• [RECORD EXCERPTS]
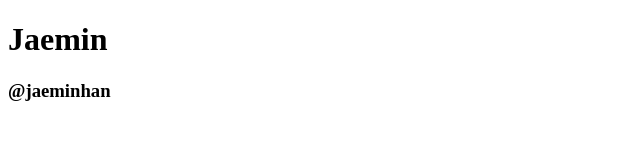
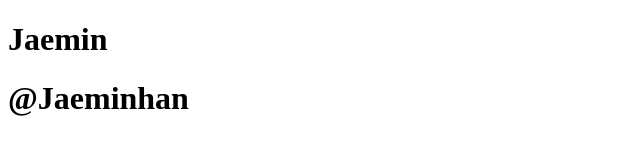
Before and after one commit to jaemin-han/build-react-tm, a plain HTML site: page index.html in a window 1280 px wide. Shown: the whole page, without its empty margins (0-640 px from the left). Drawn offline with nearby package versions, Linux system fonts and the light colour scheme.

Commit message:
create element invoking - alternative version

```diff
--- a/index.html
+++ b/index.html
@@ -16,23 +16,27 @@
         const name = 'Jaemin'
         const handle = '@jaeminhan'
 
-        const nameElement = React.createElement(
-            'h1',
-            null,
-            name
-        )
+        function NameComponent(props) {
+            return React.createElement(
+                'h1',
+                null,
+                props.name,
+            )
+        }
 
-        const handleElement = React.createElement(
-            'h3',
-            null,
-            handle
-        )
+        function HandleComponent(props) {
+            return React.createElement(
+                'h1',
+                null,
+                props.handle,
+            )
+        }
 
         const wrapperElement = React.createElement(
             'div',
             { id: 'container' },
-            nameElement,
-            handleElement
+            React.createElement(NameComponent, {name: 'Jaemin'}),
+            React.createElement(HandleComponent, { handle: '@Jaeminhan'}),
         )
 
         ReactDOM.render(
```
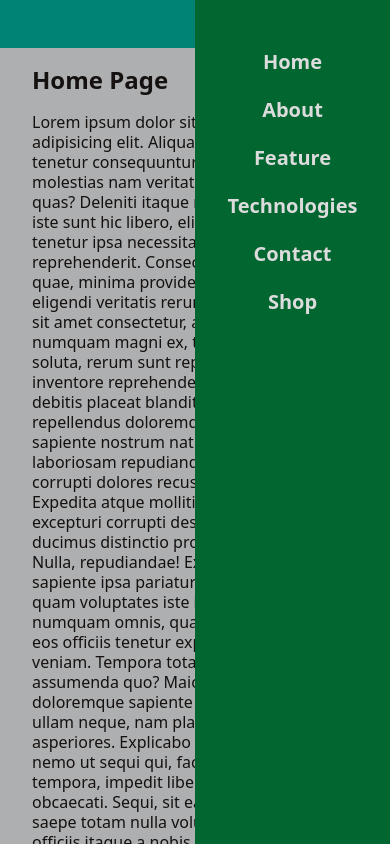
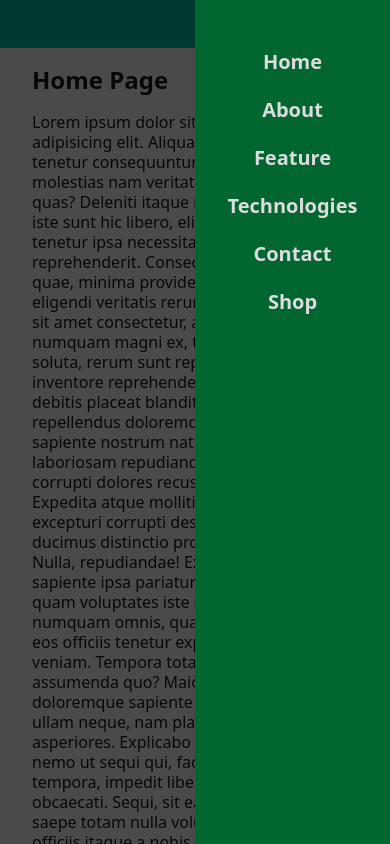
Before and after one commit to yaser-pakniyat/shop-demo, a Next.js app: page / in a window 390 px wide. Both pictures are taken after a click on the icon 334 px from the left and 24 px from the top of the page. Shown: the top 844 px of the page. Built offline with nearby package versions, Linux system fonts and the light colour scheme; some icons are missing.

Commit message:
feat(HamburgerMenu): add theme-based overlay styling

```diff
--- a/components/hamburger-menu/HamburgerMenu.tsx
+++ b/components/hamburger-menu/HamburgerMenu.tsx
@@ -17,7 +17,7 @@ export default function HamburgerMenu() {
     <>
       {isOpen && (
         <div
-          className="fixed inset-0 z-50 bg-black/30"
+          className={`fixed inset-0 z-50 ${theme === "dark" ? "bg-white/70" : "bg-black/70"}`}
           onClick={CloseOffCanvasHandler}
         ></div>
       )}
```
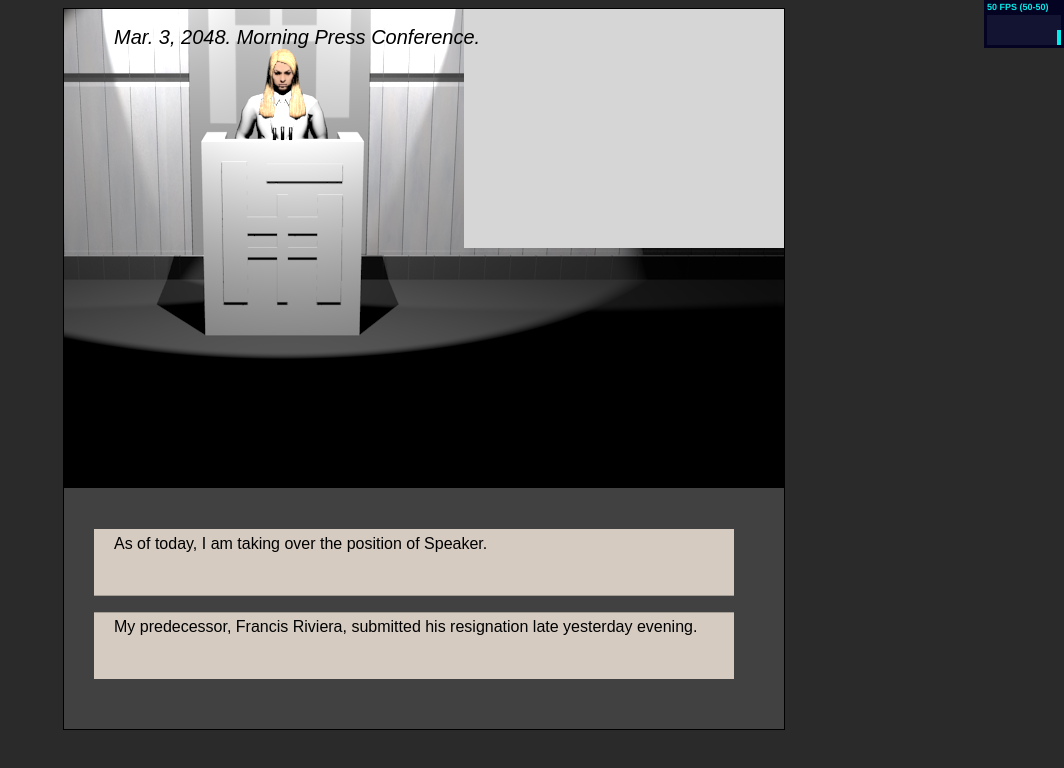
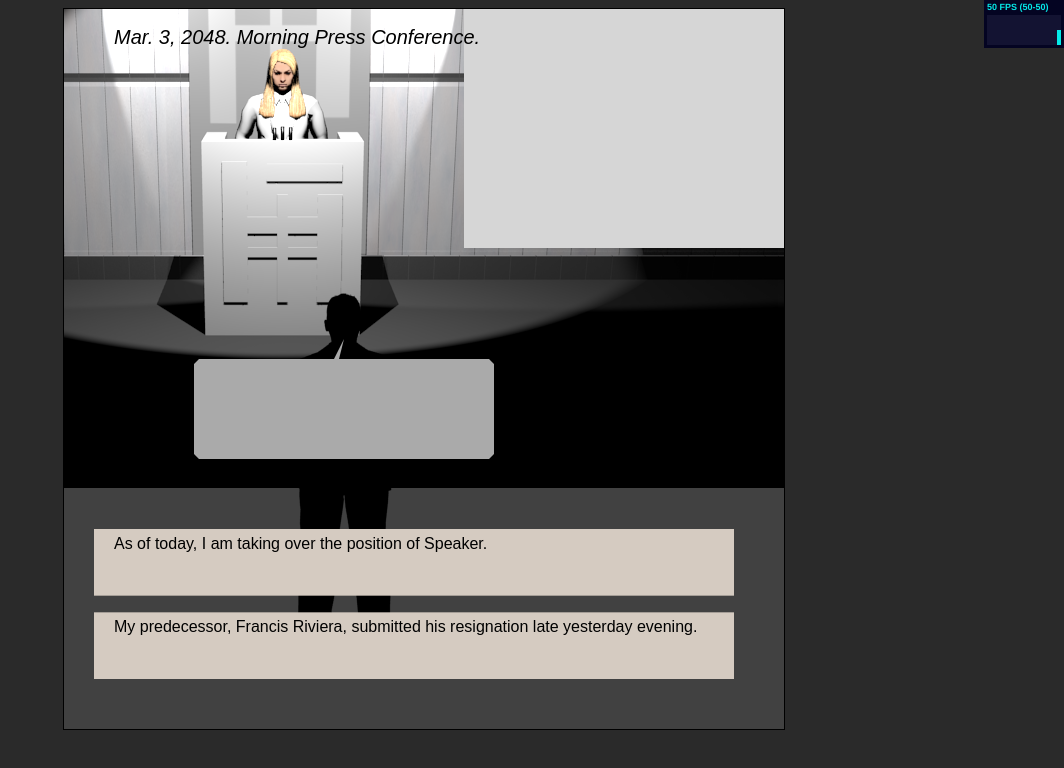
Before and after one commit to Propolandante/DSTM, a plain HTML site: page DSTM/index.html in a window 1280 px wide. Shown: the whole page, without its empty margins (216-1280 px from the left). Drawn offline with nearby package versions, Linux system fonts and the light colour scheme.

Commit message:
Started reporters and their speech bubbles

```diff
--- a/DSTM/deliver.js
+++ b/DSTM/deliver.js
@@ -2,6 +2,7 @@
 
 var boxHeight = null;
 var boxWidth = null;
+var testReporter = null;
 
 deliverInitialize = function() {
 
@@ -9,7 +10,9 @@ deliverInitialize = function() {
 	boxHeight = 250;
 	boxWidth = CANVAS_WIDTH;
 	createChoices("DAY_001_TALK", "TOPIC_A");
-
+	testReporter = new Reporter(130,270);
+	testReporter.bubble = true;
+	testReporter.bubbleOpen = true;
 };
 
 deliverDraw = function() {
@@ -31,6 +34,7 @@ drawChoiceBox = function() {
 drawDeliverScene = function() {
 
 	Game.context.drawImage(images[imgNames.indexOf("DeliverBG")], 0, 0);
+	testReporter.draw();
 };
 
 drawInfo = function() {
--- a/DSTM/game.js
+++ b/DSTM/game.js
@@ -54,6 +54,8 @@ Game.initialize = function() {
 	imagesrc.push("images/title_bg.png");
 	imgNames.push("RedDot");
 	imagesrc.push("images/reddot.png");
+	imgNames.push("Reporter1");
+	imagesrc.push("images/reporter1.png");
 
 	// start preloading
     for(i=0; i < imagesrc.length; i++)
--- a/DSTM/index.html
+++ b/DSTM/index.html
@@ -27,6 +27,7 @@
 		<script src="script.js"></script>
 		<script src="button.js"></script>
 		<script src="start.js"></script>
+		<script src="reporter.js"></script>
 
 		<!--Custom CSS-->
 		<link rel="stylesheet" href="style.css" type="text/css"charset="utf-8" />
--- /dev/null
+++ b/DSTM/reporter.js
@@ -0,0 +1,60 @@
+function Reporter(x, y) {
+
+	this.x = x;
+	this.y = y;
+	this.width = 300;
+	this.height = 400;
+	this.bubble = false;
+	this.bubbleOpen = false;
+}
+
+Reporter.prototype.update = function(){
+
+};
+
+Reporter.prototype.draw = function(){
+	Game.context.drawImage(images[imgNames.indexOf("Reporter1")], this.x, this.y);
+
+	if (this.bubble === true){
+		if (this.bubbleOpen === false){
+			Game.context.beginPath();
+			var drawx = this.x + this.width/2;
+			var drawy = this.y + 60;
+			Game.context.moveTo(drawx, drawy);
+			Game.context.lineTo(drawx-=10, drawy+=20);
+			Game.context.lineTo(drawx = this.x+5, drawy);
+			Game.context.lineTo(drawx-=5, drawy+=5);
+			Game.context.lineTo(drawx, drawy+=15);
+			Game.context.lineTo(drawx+=5, drawy+=5);
+			Game.context.lineTo(drawx = this.x +this.width-5, drawy);
+			Game.context.lineTo(drawx+=5, drawy-=5);
+			Game.context.lineTo(drawx, drawy-=15);
+			Game.context.lineTo(drawx-=5, drawy-=5);
+			Game.context.lineTo(drawx = this.x - 5 + this.width/2, drawy);
+			Game.context.fillStyle = "#999999";
+			Game.context.fill();
+		}else{
+			Game.context.beginPath();
+			var drawx = this.x + this.width/2;
+			var drawy = this.y + 60;
+			Game.context.moveTo(drawx, drawy);
+			Game.context.lineTo(drawx-=10, drawy+=20);
+			Game.context.lineTo(drawx = this.x+5, drawy);
+			Game.context.lineTo(drawx-=5, drawy+=5);
+			Game.context.lineTo(drawx, drawy+=90);
+			Game.context.lineTo(drawx+=5, drawy+=5);
+			Game.context.lineTo(drawx = this.x +this.width-5, drawy);
+			Game.context.lineTo(drawx+=5, drawy-=5);
+			Game.context.lineTo(drawx, drawy-=90);
+			Game.context.lineTo(drawx-=5, drawy-=5);
+			Game.context.lineTo(drawx = this.x - 5 + this.width/2, drawy);
+			Game.context.fillStyle = "#aaaaaa";
+			Game.context.fill();
+		}
+	}
+
+};
+
+Reporter.prototype.destroyBubble = function(){
+
+};
```
Also changed, not shown: DSTM/images/reporter1.png (added).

• [ABOUT THIS TASK] What lines above mention "imagesrc"? Copy each one.

• [RESPONSE FOR THIS EXERCISE]
 	imagesrc.push("images/title_bg.png");
 	imagesrc.push("images/reddot.png");
+	imagesrc.push("images/reporter1.png");
     for(i=0; i < imagesrc.length; i++)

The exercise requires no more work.